Work task >>
Set every record down again, exactly and completely.

Working data >>
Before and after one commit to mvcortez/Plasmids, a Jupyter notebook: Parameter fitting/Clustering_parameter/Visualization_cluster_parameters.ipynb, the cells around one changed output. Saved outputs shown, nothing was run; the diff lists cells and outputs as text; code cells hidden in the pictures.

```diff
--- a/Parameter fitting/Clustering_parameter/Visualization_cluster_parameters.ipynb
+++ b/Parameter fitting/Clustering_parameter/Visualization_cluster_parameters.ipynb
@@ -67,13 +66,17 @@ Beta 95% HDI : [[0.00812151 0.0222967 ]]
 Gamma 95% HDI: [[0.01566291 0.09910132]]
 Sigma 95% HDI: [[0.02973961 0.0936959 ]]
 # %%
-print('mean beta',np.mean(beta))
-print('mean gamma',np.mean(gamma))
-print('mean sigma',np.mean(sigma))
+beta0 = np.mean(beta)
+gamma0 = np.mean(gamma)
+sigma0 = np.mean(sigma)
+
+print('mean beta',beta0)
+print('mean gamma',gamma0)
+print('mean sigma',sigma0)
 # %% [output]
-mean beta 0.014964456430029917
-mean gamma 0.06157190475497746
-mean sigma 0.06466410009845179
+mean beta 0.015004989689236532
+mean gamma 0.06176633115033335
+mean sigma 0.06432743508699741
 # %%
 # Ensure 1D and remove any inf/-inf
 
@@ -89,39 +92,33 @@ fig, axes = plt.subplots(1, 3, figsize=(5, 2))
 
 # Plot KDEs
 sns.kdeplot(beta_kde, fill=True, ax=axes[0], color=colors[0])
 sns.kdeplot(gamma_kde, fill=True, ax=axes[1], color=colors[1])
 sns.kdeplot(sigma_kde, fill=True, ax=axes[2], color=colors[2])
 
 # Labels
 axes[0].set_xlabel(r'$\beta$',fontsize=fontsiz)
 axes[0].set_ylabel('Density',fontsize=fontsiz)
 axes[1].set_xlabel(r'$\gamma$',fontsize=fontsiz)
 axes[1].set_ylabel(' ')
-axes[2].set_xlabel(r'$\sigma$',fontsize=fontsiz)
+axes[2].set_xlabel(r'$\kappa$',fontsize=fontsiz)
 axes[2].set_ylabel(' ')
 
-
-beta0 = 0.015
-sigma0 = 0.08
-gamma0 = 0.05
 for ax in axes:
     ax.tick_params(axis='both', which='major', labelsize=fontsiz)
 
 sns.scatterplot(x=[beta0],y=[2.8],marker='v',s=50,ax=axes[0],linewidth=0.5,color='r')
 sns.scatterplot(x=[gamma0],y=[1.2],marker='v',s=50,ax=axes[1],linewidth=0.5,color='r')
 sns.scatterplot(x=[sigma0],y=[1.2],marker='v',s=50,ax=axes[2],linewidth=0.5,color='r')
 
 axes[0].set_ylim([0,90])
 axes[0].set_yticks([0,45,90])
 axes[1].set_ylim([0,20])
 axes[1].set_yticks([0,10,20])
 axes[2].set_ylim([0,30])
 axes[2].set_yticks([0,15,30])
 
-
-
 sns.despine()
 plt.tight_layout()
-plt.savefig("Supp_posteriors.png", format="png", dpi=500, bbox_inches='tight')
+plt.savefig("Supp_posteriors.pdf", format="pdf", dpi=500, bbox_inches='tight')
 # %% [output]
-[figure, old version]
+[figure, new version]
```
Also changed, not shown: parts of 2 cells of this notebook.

Response area >>
Before and after one commit to mvcortez/Plasmids, a Jupyter notebook: Parameter fitting/Clustering_parameter/Visualization_cluster_parameters.ipynb, the cells around one changed output. Saved outputs shown, nothing was run; the diff lists cells and outputs as text; code cells hidden in the pictures.

```diff
--- a/Parameter fitting/Clustering_parameter/Visualization_cluster_parameters.ipynb
+++ b/Parameter fitting/Clustering_parameter/Visualization_cluster_parameters.ipynb
@@ -67,13 +66,17 @@ Beta 95% HDI : [[0.00812151 0.0222967 ]]
 Gamma 95% HDI: [[0.01566291 0.09910132]]
 Sigma 95% HDI: [[0.02973961 0.0936959 ]]
 # %%
-print('mean beta',np.mean(beta))
-print('mean gamma',np.mean(gamma))
-print('mean sigma',np.mean(sigma))
+beta0 = np.mean(beta)
+gamma0 = np.mean(gamma)
+sigma0 = np.mean(sigma)
+
+print('mean beta',beta0)
+print('mean gamma',gamma0)
+print('mean sigma',sigma0)
 # %% [output]
-mean beta 0.014964456430029917
-mean gamma 0.06157190475497746
-mean sigma 0.06466410009845179
+mean beta 0.015004989689236532
+mean gamma 0.06176633115033335
+mean sigma 0.06432743508699741
 # %%
 # Ensure 1D and remove any inf/-inf
 
@@ -89,39 +92,33 @@ fig, axes = plt.subplots(1, 3, figsize=(5, 2))
 
 # Plot KDEs
 sns.kdeplot(beta_kde, fill=True, ax=axes[0], color=colors[0])
 sns.kdeplot(gamma_kde, fill=True, ax=axes[1], color=colors[1])
 sns.kdeplot(sigma_kde, fill=True, ax=axes[2], color=colors[2])
 
 # Labels
 axes[0].set_xlabel(r'$\beta$',fontsize=fontsiz)
 axes[0].set_ylabel('Density',fontsize=fontsiz)
 axes[1].set_xlabel(r'$\gamma$',fontsize=fontsiz)
 axes[1].set_ylabel(' ')
-axes[2].set_xlabel(r'$\sigma$',fontsize=fontsiz)
+axes[2].set_xlabel(r'$\kappa$',fontsize=fontsiz)
 axes[2].set_ylabel(' ')
 
-
-beta0 = 0.015
-sigma0 = 0.08
-gamma0 = 0.05
 for ax in axes:
     ax.tick_params(axis='both', which='major', labelsize=fontsiz)
 
 sns.scatterplot(x=[beta0],y=[2.8],marker='v',s=50,ax=axes[0],linewidth=0.5,color='r')
 sns.scatterplot(x=[gamma0],y=[1.2],marker='v',s=50,ax=axes[1],linewidth=0.5,color='r')
 sns.scatterplot(x=[sigma0],y=[1.2],marker='v',s=50,ax=axes[2],linewidth=0.5,color='r')
 
 axes[0].set_ylim([0,90])
 axes[0].set_yticks([0,45,90])
 axes[1].set_ylim([0,20])
 axes[1].set_yticks([0,10,20])
 axes[2].set_ylim([0,30])
 axes[2].set_yticks([0,15,30])
 
-
-
 sns.despine()
 plt.tight_layout()
-plt.savefig("Supp_posteriors.png", format="png", dpi=500, bbox_inches='tight')
+plt.savefig("Supp_posteriors.pdf", format="pdf", dpi=500, bbox_inches='tight')
 # %% [output]
-[figure, old version]
+[figure, new version]
```
Also changed, not shown: parts of 2 cells of this notebook.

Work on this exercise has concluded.